The store also offers exclusive music, music videos, and other multimedia, all in the main iTunes window. iTunes 4 will be available now (along with QuickTime 6.2), and the music store will be available today. It is Mac-only now, but will be available for Windows by the end of the year.
As a compromise to help prevent piracy, you must change your playlist every 10 CD burns, and you may share the music with only three other Macs (you may modify the list of computers that the music may be shared with at any time). There was no word on the technology used to handle this DRM.
The iTunes playlist sharing allows sharing of playlists, and the streaming of music from one machine to the other, though copying is not supported ("that would be verboten," Jobs added).
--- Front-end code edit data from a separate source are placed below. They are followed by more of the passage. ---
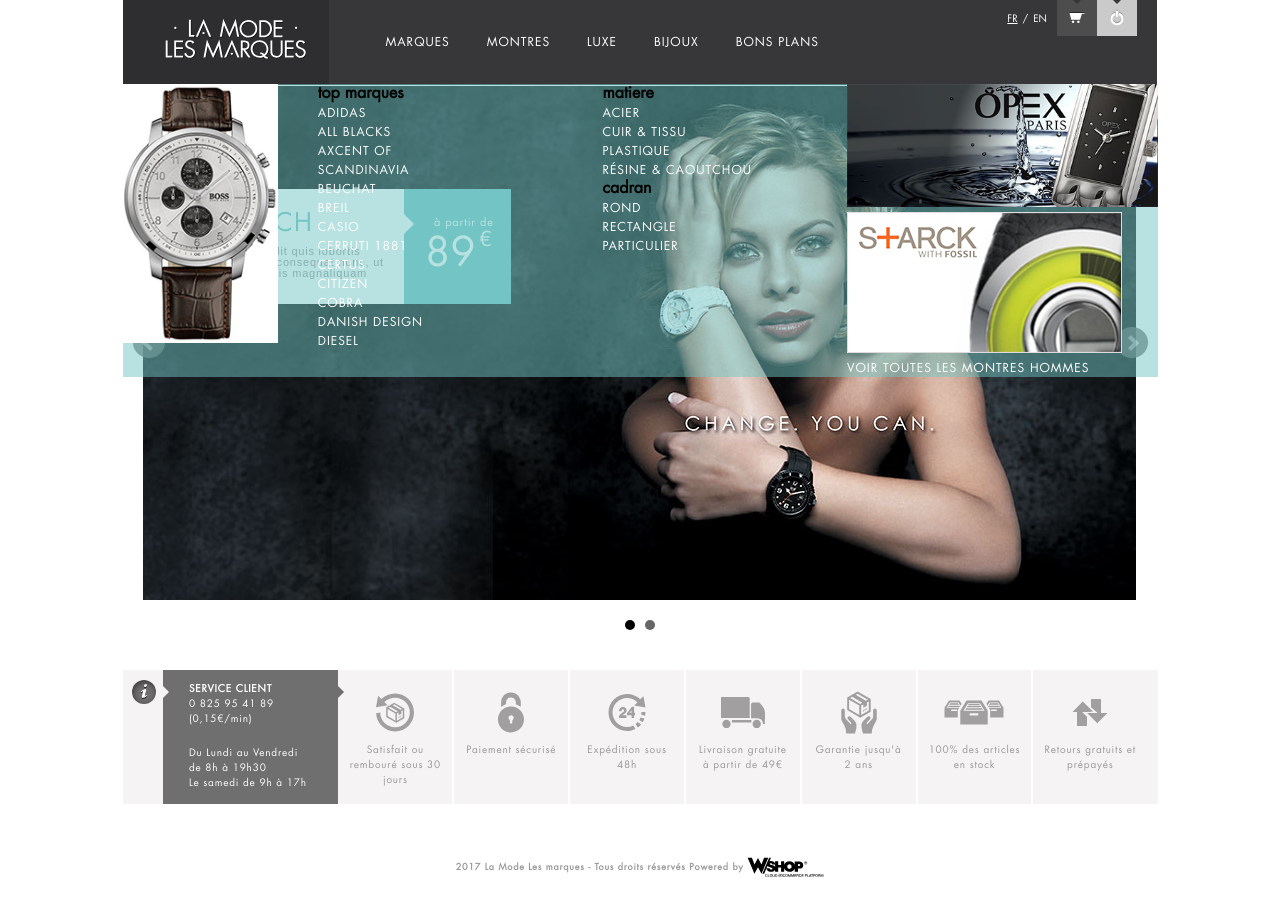
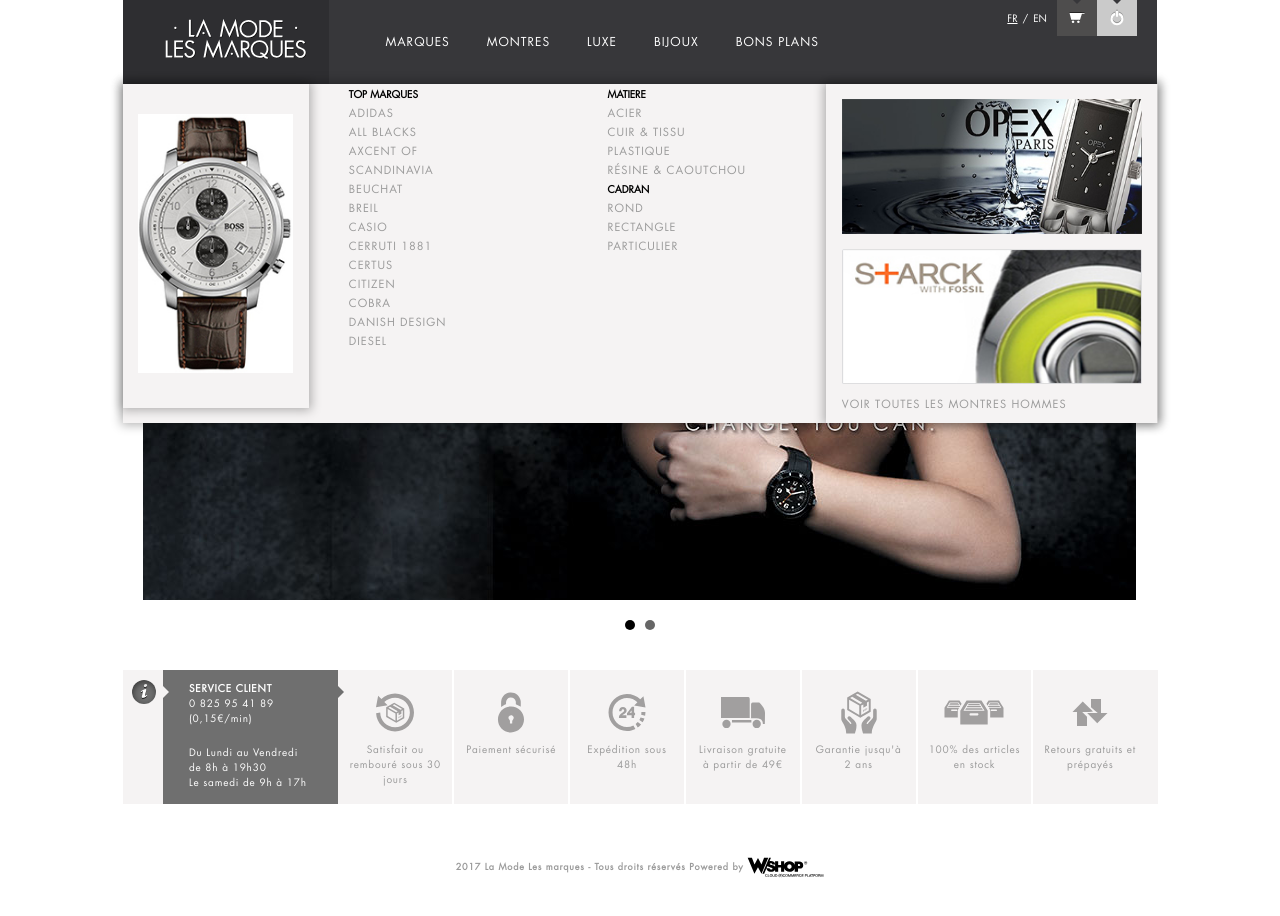
Before and after one commit to Dean175/epiconcept-test, a plain HTML site: page index.html in a window 1280 px wide. Drawn offline with Linux system fonts and the light colour scheme; files whose address does not match are found by name.

Commit message:
added the sub menu

```diff
--- a/assets/sass/partials/_header.scss
+++ b/assets/sass/partials/_header.scss
@@ -89,22 +89,36 @@
 				left: 0;
 				right: 0;
 				z-index: 10000;
-				background: rgba($blue, 0.5);
+				background: rgba($light-gray, 1);
 				padding: 0;
+				@include box-shadow(0 0 10px 2px rgba(0,0,0,0.3));
+
+				b {
+					font-size: 10px;
+					line-height: 10px;
+					text-transform: uppercase;
+					font-weight: 700;
+				}
 
 				li {
 					display: block;
 					float: left;
 					a {
 						padding: 0;
+						text-transform: uppercase;
+						font-size: 11px;
+						line-height: 11px;
+						color: $gray-font;
 					}
 
 					&.v-img {
 						width: 15%;
+						@include box-shadow(0 0 10px 2px rgba(0,0,0,0.3));
+					    padding: 30px 1.5%;
 					}
 
 					&.links {
-						width: 55%;
+						width: 50%;
 
 						.left,
 						.right {
@@ -118,7 +132,15 @@
 					}
 
 					&.h-img {
-						width: 30%;
+						width: 29%;
+						@include box-shadow(0 0 10px 2px rgba(0,0,0,0.3));
+					    padding: 10px 1.5%;
+
+					    img {
+							width: 100%;
+							height: 135px;
+						    margin: 5px 0;
+					    }
 					}
 
 				}
```
Also changed, not shown: assets/css/style.css.
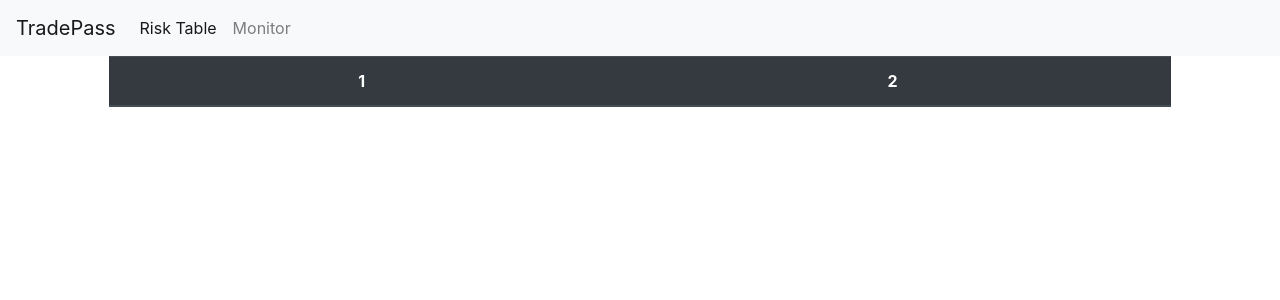
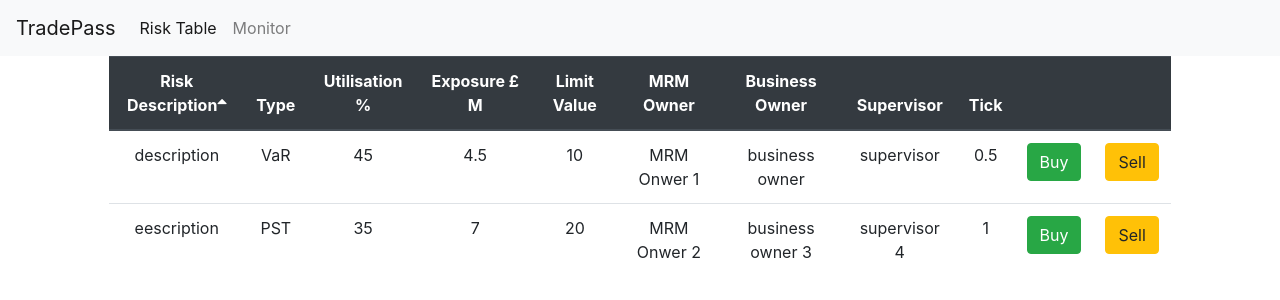
Before and after one commit to tonychenze/bondDebtHistory, a React (Create React App) app: page /risktable in a window 1280 px wide. Shown: the top 300 px of the page. Built offline with nearby package versions, Linux system fonts and the light colour scheme.

Commit message:
adding the risk table

```diff
--- a/src/components/common/tableBody.jsx
+++ b/src/components/common/tableBody.jsx
@@ -3,24 +3,25 @@ import PropTypes from "prop-types";
 import _ from "lodash";
 class TableBody extends Component {
   getCellKey = (row, column) => {
+    const { rowIdVal } = this.props;
     return column.path
       ? row[rowIdVal] + column.path
       : row[rowIdVal] + column.key;
   };
+
   renderCell = (row, column) => {
     const cellKey = this.getCellKey(row, column);
-    if (row.content) return <td key={cellKey}>{row.content(row)}</td>;
-    return <td key={cellKey}>{_.get(row, column)}</td>;
+    if (column.content) return <td key={cellKey}>{column.content(row)}</td>;
+
+    return <td key={cellKey}>{_.get(row, column.path)}</td>;
   };
   render() {
     const { columns, rows, rowIdVal } = this.props;
     return (
       <tbody>
         {rows.map(row => (
-          <tr key={rowIdVal}>
-            {columns.map(column => {
-              this.renderCell(row, column);
-            })}
+          <tr key={row[rowIdVal]}>
+            {columns.map(column => this.renderCell(row, column))}
           </tr>
         ))}
       </tbody>
@@ -28,7 +29,7 @@ class TableBody extends Component {
   }
 }
 
-TableBody.PropTypes = {
+TableBody.propTypes = {
   columns: PropTypes.array,
   rows: PropTypes.array,
   rowIdVal: PropTypes.string
--- a/src/components/common/tableHeader.jsx
+++ b/src/components/common/tableHeader.jsx
@@ -4,9 +4,8 @@ import PropTypes from "prop-types";
 class TableHeader extends Component {
   raiseSort = path => {
     const { sortColumn, onSort } = this.props;
-    if (!onSort) return;
+    if (!onSort || !path) return;
     const newSort = { ...sortColumn };
-    if (!path) return;
     if (sortColumn.path === path) {
       newSort.order = sortColumn.order === "asc" ? "desc" : "asc";
     } else {
@@ -16,6 +15,15 @@ class TableHeader extends Component {
     onSort(newSort);
   };
 
+  renderOrderIcon = column => {
+    const { sortColumn } = this.props;
+    if (column.path !== sortColumn.path) return null;
+    return sortColumn.order === "asc" ? (
+      <i className="fa fa-sort-asc" aria-hidden="true" />
+    ) : (
+      <i className="fa fa-sort-desc" aria-hidden="true" />
+    );
+  };
   render() {
     const { columns, headerStyle } = this.props;
     return (
@@ -27,6 +35,7 @@ class TableHeader extends Component {
               key={column.path || column.key}
             >
               {column.label}
+              {this.renderOrderIcon(column)}
             </th>
           ))}
         </tr>
--- /dev/null
+++ b/src/components/common/tableSortable.jsx
@@ -0,0 +1,21 @@
+import React, { Component } from "react";
+import TableHeader from "./tableHeader";
+import TableBody from "./tableBody";
+
+class TableSortable extends Component {
+  render() {
+    const { columns, rows, sortColumn, onSort, rowIdVal } = this.props;
+    return (
+      <table className="table tabl-striped table-hover">
+        <TableHeader
+          columns={columns}
+          sortColumn={sortColumn}
+          onSort={onSort}
+        />
+        <TableBody rows={rows} columns={columns} rowIdVal={rowIdVal} />
+      </table>
+    );
+  }
+}
+
+export default TableSortable;
--- /dev/null
+++ b/src/components/risk-table/riskTable.css
@@ -0,0 +1,3 @@
+.fa {
+  color: white;
+}
--- a/src/components/risk-table/riskTable.jsx
+++ b/src/components/risk-table/riskTable.jsx
@@ -1,28 +1,123 @@
 import React, { Component } from "react";
-import TableHeader from "../common/tableHeader";
+import _ from "lodash";
+import { toast } from "react-toastify";
+import TableSortable from "../common/tableSortable";
+import "./riskTable.css";
 
 class RiskTable extends Component {
   state = {
-    currentSortColumn: { path: "1", order: "asc" }
+    currentSortColumn: { path: "description", order: "asc" },
+    rows: []
   };
+
+  componentDidMount() {
+    this.setState({
+      rows: [
+        {
+          _id: "1",
+          description: "description",
+          type: "VaR",
+          utilisation: 45,
+          exposure: 4.5,
+          limit: 10,
+          mrm: "MRM Onwer 1",
+          business: "business owner",
+          supervisor: "supervisor ",
+          tick: 0.5
+        },
+        {
+          _id: "2",
+          description: "eescription",
+          type: "PST",
+          utilisation: 35,
+          exposure: 7,
+          limit: 20,
+          mrm: "MRM Onwer 2",
+          business: "business owner 3",
+          supervisor: "supervisor 4 ",
+          tick: 1
+        }
+      ]
+    });
+  }
   handleSort = currentSortColumn => {
     this.setState({ currentSortColumn });
-    console.log("risktable sort item : ", currentSortColumn);
+
+    //    console.log("risktable sort item : ", currentSortColumn);
   };
-  headers = [{ path: "1", label: "1" }, { path: "2", label: "2" }];
-  body= [{path:'1', _id:'1', }]
+
+  headers = [
+    { path: "description", label: "Risk Description" },
+    { path: "type", label: "Type" },
+    { path: "utilisation", label: "Utilisation %" },
+    { path: "exposure", label: "Exposure £ M" },
+    { path: "limit", label: "Limit Value" },
+    { path: "mrm", label: "MRM Owner" },
+    { path: "business", label: "Business Owner" },
+    { path: "supervisor", label: "Supervisor" },
+    { path: "tick", label: "Tick" },
+    {
+      key: "buy",
+      label: "",
+      content: item => (
+        <button
+          className="btn btn-success"
+          onClick={() => this.handleItemTick(item, "buy")}
+        >
+          Buy
+        </button>
+      )
+    },
+    {
+      key: "sell",
+      label: "",
+      content: item => (
+        <button
+          className="btn btn-warning"
+          onClick={() => this.handleItemTick(item, "sell")}
+        >
+          Sell
+        </button>
+      )
+    }
+  ];
+
+  handleItemTick = (item, tickType) => {
+    const rows = [...this.state.rows];
+    const index = rows.indexOf(item);
+    const newItem = rows[index];
+    if (tickType === "buy") {
+      newItem.exposure = item.exposure + item.tick;
+    } else {
+      if (item.exposure >= item.tick) {
+        newItem.exposure = item.exposure - item.tick;
+      } else {
+        toast.error("Reach the Limit");
+      }
+    }
+    newItem.utilisation = ((newItem.exposure * 100) / newItem.limit).toFixed(1);
+    this.setState({ rows });
+  };
+
+  handleSellItem = item => {
+    console.log("handle a sell of", item);
+  };
   render() {
-    const { currentSortColumn } = this.state;
+    const { currentSortColumn, rows } = this.state;
+    const sortedRows = _.orderBy(
+      rows,
+      [currentSortColumn.path],
+      [currentSortColumn.order]
+    );
     return (
       <div className="row">
         <div className="col-10 offset-1">
-          <table className="table table-striped table-hover">
-            <TableHeader
-              columns={this.headers}
-              onSort={this.handleSort}
-              sortColumn={currentSortColumn}
-            />
-          </table>
+          <TableSortable
+            columns={this.headers}
+            rows={sortedRows}
+            onSort={this.handleSort}
+            sortColumn={currentSortColumn}
+          />
         </div>
       </div>
     );
--- a/src/index.js
+++ b/src/index.js
@@ -5,6 +5,7 @@ import logger from "./services/logService";
 import App from "./App";
 import * as serviceWorker from "./serviceWorker";
 import "bootstrap/dist/css/bootstrap.css";
+import "font-awesome/css/font-awesome.css";
 import "./index.css";
 
 logger.init();
```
The new iPods will be $299 (10GB), $399 (15GB), and $499 (30GB). The dock holds the iPod upright, and has a line-out. The FireWire port is now on the bottom of the unit, and the buttons have been moved up higher, just below the screen, in a row. The improved screen features a backlight. The new units will be in Apple stores on Friday.